In most of the jobs she has done, Svenja has been a trailblazer or, occasionally, a guinea pig. She wanted to work in event management before it was even heard of in Germany. Instead, she became one the first people to train as an event technician and has since established herself as an expert in radio communication. For Sennheiser and other customers, she took on the job of frequency manager for wireless microphone systems—long before the live performance industry realized that such a role was essential for major shows. Even today, Svenja is often shocked when a TV show that has been running successfully for many years is only now considering frequency management and the value of radio expertise in its live operations.
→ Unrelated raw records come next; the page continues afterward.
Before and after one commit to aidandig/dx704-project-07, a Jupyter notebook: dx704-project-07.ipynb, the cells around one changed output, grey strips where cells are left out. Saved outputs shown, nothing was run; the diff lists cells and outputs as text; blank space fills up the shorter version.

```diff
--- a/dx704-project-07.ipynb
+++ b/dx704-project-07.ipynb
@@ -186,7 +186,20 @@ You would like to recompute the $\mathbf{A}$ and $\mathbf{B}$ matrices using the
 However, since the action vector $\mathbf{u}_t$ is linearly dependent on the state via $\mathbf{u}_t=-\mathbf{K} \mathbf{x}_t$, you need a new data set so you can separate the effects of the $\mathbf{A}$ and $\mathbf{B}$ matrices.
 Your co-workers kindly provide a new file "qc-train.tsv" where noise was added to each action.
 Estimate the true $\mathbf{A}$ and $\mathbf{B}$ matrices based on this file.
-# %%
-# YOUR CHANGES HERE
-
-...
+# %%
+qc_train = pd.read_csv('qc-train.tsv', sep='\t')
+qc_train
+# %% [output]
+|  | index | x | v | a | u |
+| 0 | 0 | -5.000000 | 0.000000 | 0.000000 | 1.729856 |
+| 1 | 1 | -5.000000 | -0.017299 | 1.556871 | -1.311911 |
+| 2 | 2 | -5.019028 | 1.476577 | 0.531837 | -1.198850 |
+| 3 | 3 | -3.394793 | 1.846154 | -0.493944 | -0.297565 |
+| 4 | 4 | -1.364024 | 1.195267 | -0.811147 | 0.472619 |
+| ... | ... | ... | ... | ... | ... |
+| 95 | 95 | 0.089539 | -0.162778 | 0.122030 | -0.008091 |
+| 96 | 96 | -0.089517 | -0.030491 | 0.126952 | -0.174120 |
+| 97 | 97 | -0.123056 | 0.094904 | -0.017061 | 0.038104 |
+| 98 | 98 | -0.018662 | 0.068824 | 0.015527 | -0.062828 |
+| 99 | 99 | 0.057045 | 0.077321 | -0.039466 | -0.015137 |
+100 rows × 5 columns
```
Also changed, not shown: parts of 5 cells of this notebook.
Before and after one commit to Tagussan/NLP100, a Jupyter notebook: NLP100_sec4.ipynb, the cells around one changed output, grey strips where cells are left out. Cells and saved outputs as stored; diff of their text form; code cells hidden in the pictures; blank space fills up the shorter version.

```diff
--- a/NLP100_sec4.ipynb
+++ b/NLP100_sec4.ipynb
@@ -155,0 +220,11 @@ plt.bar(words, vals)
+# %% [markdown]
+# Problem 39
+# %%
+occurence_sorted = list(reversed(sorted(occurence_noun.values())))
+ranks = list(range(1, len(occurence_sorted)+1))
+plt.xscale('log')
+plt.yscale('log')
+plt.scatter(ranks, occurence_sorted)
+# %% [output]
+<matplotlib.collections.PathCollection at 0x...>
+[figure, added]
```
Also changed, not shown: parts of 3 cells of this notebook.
For the past few years Svenja has been on tour with Germany’s most successful artist, Helene Fischer, ensuring that her system works flawlessly at all times—even in the largest stadiums in the midst of artistic and dance performances, LED screens and artificial rain.
“Often, when something doesn’t work as it should for no reason, radio is the first suspect, even if the error lies elsewhere. Radio is a mystery to many people as it has no real substance that you can see or feel,” says Svenja. But when it comes to problem solving, Svenja has a tried-and-tested solution to offer the onsite team: communication. “The principle of radio technology is very simple. There is always a transmitter and a receiver and they both need to be on the same wavelength to communicate with one another. It’s exactly the same with people. Somehow, I end up right in the middle of it all. I make sure that all the trades and therefore the people who are responsible for them speak to each other, because radio is multidisciplinary and acts as a kind of interface. Then I align my antennas and hope that we can all learn from each other and rely on each other throughout the production. After all, that’s the best thing about the job: pulling together to get the best possible result! The smile at the end makes it all worthwhile.”
Svenja’s passion for what she does is particularly evident when she introduces children and teenagers to the circus and sees them develop as young artists. Likewise, when she passes her knowledge on to future generations at her workshops for frequency managers or event technicians. It doesn’t matter whether the participants are ten or sixty years old, Svenja’s enthusiasm produces outstanding performances all round. “That gives me so much satisfaction,” she says, smiling. And, once again, it all comes down to the same basic principle. Send and receive—if you send out good energy, you will get the same back in return.